Remember this: tiles that most distinctly mimic naturally occurring products will not lose their appeal. You don’t want to get tired of your selection after a few years and wish you had a new floor – it should always appeal to you. That’s why it’s best, in the long run, to select the most real-looking tile you can afford.
Now, almost the industry standard for tile; keep in mind that while a high grade porcelain tile is typically better than an equivalent ceramic tile, a high grade ceramic tile could well be better than a low-grade porcelain tile. Most manufacturers are focusing on porcelain tile production today for floor tile.
Watch out – rectified porcelain tile!
A true rectified tile is cut to a calibrated size and the edges are ground after
it has been through the firing kiln. This enables the tile to be installed with a very thin credit-card-size
grout joint. Sounds great, right? Here’s the problem: in order to get the tiles to meet properly, you MUST do a thick mortar-bed (marble-style) installation, which increases the cost dramatically – usually more than double the cost of a thin set installation. If not, you will have an installation where you can see high-to-low tiles where they meet (we call that lippage). It is VERY unattractive!

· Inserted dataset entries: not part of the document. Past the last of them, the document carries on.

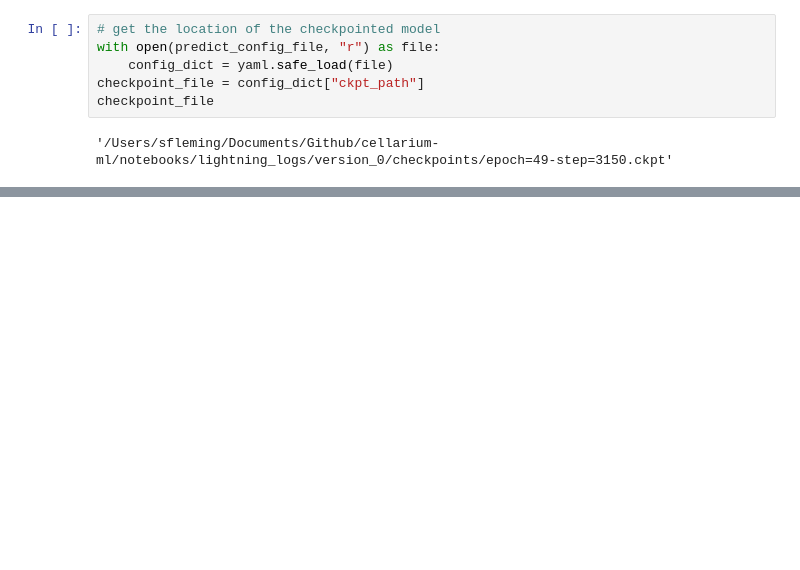
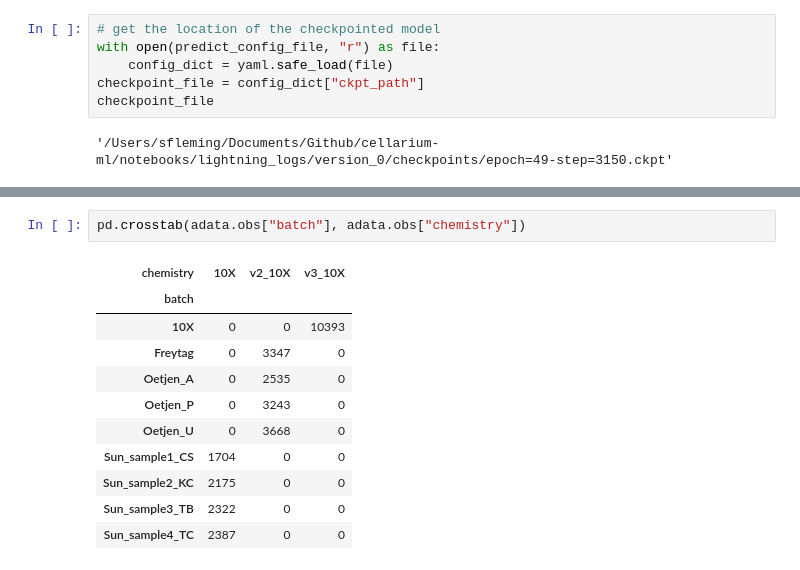
Before and after one commit to cellarium-ai/cellarium-ml, a Jupyter notebook: notebooks/scvi_demo.ipynb, the cells around one changed output, grey strips where cells are left out. Drawn from its saved outputs; the diff is of its cells as text; blank space fills up the shorter version.

```diff
--- a/notebooks/scvi_demo.ipynb
+++ b/notebooks/scvi_demo.ipynb
@@ -263,0 +283,14 @@ else:
+# %%
+pd.crosstab(adata.obs["batch"], adata.obs["chemistry"])
+# %% [output]
+| chemistry | 10X | v2_10X | v3_10X |
+| batch |  |  |  |
+| 10X | 0 | 0 | 10393 |
+| Freytag | 0 | 3347 | 0 |
+| Oetjen_A | 0 | 2535 | 0 |
+| Oetjen_P | 0 | 3243 | 0 |
+| Oetjen_U | 0 | 3668 | 0 |
+| Sun_sample1_CS | 1704 | 0 | 0 |
+| Sun_sample2_KC | 2175 | 0 | 0 |
+| Sun_sample3_TB | 2322 | 0 | 0 |
+| Sun_sample4_TC | 2387 | 0 | 0 |
```
Also changed, not shown: parts of 6 cells of this notebook, 5 other files.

Porcelain tile is more compressed than ceramic tile; which means that it is less porous, less water absorptive and is more difficult to break. Tiles that absorb more water (moisture) can cause failures in some instances, here are a few:
- In the south, we have extreme heat during the day causing exterior tiles to be very hot to the touch, and believe it or not, the tile expands because of the moisture within the tile. Then, we frequently get a rain squall come through. The temperature of the surface of the tile can drop by 20 to 50 degrees in a matter of seconds. The extreme change in temperature can fracture the tile.
- In the north, exterior tile needs to have low moisture absorption properties because of freeze – thaw conditions; a similar scenario to #1, although not as instantaneous.
- Going inside, a burst water pipe or overflow can flood your home. Tiles that absorb more moisture will expand more than a porcelain tile and your tiles can then lose their bond to the substrate, creating a buckling or tenting effect. We have replaced floors in homes where this exact scenario has happened. (Please also read about setting materials at the end of this section).